Source data
++++++++++

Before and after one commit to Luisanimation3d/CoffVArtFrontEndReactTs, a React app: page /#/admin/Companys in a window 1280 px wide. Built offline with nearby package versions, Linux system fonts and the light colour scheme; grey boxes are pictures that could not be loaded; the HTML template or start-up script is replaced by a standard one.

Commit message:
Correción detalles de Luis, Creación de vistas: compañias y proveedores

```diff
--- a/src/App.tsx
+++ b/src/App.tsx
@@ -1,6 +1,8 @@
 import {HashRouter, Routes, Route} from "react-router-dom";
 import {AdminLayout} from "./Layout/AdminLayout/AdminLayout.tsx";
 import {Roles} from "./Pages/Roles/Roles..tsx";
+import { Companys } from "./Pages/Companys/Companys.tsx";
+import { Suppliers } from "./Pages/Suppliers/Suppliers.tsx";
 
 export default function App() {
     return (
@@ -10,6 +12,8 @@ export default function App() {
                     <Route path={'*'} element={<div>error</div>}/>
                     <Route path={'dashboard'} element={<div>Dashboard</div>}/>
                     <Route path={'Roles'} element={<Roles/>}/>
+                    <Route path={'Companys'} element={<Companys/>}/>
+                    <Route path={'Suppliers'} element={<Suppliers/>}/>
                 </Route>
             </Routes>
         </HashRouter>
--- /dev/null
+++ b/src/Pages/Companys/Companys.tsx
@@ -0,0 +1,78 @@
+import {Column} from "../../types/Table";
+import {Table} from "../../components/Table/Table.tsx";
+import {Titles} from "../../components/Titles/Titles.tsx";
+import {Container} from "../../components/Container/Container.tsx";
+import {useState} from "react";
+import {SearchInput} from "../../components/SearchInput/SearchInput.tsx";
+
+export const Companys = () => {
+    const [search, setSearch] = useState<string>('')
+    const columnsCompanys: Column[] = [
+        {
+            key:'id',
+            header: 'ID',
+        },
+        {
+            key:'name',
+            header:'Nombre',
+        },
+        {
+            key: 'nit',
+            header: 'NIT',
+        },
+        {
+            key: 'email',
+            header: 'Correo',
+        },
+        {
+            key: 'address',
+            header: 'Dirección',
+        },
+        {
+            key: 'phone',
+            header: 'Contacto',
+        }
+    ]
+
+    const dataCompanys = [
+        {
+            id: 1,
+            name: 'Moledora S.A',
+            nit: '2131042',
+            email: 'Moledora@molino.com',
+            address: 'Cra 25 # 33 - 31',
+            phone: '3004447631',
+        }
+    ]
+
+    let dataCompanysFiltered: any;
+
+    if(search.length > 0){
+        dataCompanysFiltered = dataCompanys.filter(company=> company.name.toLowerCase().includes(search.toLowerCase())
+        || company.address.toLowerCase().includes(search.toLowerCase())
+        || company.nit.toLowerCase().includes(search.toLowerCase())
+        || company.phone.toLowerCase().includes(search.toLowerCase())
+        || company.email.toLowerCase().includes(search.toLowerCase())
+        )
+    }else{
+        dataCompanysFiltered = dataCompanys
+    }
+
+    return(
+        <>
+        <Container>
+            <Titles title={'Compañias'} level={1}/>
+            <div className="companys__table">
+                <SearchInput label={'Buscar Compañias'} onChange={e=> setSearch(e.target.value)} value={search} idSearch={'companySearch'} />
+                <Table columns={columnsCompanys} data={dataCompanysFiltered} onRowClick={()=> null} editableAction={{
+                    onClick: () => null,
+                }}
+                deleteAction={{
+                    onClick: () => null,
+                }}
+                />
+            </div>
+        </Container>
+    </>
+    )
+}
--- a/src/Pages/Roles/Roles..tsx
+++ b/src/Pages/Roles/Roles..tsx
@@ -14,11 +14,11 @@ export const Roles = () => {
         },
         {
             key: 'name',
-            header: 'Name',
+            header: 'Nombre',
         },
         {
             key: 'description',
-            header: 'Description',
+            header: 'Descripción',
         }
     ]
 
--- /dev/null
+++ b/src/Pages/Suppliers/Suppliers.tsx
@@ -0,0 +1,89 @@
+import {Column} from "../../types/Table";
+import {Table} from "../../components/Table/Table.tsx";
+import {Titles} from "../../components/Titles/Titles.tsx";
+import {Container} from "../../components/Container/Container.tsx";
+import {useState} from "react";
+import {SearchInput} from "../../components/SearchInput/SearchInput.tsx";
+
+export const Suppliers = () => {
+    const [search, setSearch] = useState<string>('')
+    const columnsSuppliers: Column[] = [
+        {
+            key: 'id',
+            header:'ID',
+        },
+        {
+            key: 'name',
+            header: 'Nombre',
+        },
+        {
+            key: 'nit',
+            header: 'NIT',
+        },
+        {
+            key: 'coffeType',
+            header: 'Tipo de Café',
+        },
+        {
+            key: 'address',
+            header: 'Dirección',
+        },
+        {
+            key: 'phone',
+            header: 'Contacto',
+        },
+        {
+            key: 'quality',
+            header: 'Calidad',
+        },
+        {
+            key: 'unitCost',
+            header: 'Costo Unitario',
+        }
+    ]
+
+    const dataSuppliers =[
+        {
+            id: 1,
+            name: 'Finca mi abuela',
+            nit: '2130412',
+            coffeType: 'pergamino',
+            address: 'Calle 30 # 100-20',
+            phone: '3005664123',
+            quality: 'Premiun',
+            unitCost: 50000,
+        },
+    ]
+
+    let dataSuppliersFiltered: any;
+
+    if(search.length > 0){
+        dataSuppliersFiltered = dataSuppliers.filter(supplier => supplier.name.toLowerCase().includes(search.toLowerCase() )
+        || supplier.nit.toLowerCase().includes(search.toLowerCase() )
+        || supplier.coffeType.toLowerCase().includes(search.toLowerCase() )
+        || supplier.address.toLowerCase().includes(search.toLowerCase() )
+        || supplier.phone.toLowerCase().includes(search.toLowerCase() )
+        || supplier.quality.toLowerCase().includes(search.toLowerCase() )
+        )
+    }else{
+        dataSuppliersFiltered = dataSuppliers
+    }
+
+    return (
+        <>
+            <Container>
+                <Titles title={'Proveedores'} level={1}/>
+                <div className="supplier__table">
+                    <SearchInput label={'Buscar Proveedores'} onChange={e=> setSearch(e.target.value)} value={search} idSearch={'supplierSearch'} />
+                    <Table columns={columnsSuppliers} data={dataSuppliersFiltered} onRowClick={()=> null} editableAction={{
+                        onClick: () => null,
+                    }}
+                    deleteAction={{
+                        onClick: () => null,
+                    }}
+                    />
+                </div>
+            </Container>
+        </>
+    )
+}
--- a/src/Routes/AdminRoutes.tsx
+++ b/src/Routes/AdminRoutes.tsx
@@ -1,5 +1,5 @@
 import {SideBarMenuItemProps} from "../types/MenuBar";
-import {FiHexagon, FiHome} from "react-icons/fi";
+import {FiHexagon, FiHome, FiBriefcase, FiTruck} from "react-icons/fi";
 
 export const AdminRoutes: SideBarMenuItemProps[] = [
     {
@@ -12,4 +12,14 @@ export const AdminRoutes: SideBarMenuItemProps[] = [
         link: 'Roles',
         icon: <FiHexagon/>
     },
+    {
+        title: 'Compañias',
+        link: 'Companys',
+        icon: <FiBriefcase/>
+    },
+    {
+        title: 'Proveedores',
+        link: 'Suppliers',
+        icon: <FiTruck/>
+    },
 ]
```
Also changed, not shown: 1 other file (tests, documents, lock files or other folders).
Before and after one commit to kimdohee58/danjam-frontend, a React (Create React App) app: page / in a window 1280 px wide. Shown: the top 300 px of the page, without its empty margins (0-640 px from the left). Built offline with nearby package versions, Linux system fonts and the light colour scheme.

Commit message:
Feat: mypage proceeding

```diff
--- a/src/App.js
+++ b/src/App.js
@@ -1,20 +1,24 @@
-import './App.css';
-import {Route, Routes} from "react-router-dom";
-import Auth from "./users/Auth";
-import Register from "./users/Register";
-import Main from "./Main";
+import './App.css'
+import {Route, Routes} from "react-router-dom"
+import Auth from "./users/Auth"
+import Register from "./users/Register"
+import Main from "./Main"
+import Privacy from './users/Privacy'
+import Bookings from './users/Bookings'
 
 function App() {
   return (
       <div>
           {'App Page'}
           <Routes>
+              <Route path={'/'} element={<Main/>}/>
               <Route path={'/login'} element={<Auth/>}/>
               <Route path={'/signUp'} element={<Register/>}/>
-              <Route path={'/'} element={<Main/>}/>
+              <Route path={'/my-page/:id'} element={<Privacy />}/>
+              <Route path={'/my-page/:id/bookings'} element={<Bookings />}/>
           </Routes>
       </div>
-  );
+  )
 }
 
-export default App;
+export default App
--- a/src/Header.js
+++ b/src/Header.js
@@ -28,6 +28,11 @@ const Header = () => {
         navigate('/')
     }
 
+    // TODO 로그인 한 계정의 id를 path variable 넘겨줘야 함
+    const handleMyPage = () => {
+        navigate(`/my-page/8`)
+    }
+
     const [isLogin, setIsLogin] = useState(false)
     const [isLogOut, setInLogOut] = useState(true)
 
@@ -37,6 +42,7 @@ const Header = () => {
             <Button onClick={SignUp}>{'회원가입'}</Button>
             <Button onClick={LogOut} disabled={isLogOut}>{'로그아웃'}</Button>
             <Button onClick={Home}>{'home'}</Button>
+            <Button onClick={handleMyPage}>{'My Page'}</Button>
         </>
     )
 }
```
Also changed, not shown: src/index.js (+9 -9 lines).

++++++++++

Task: Find the lines above with the word "wide". Copy them out.

Solution for this problem:
Before and after one commit to Luisanimation3d/CoffVArtFrontEndReactTs, a React app: page /#/admin/Companys in a window 1280 px wide. Built offline with nearby package versions, Linux system fonts and the light colour scheme; grey boxes are pictures that could not be loaded; the HTML template or start-up script is replaced by a standard one.
Before and after one commit to kimdohee58/danjam-frontend, a React (Create React App) app: page / in a window 1280 px wide. Shown: the top 300 px of the page, without its empty margins (0-640 px from the left). Built offline with nearby package versions, Linux system fonts and the light colour scheme.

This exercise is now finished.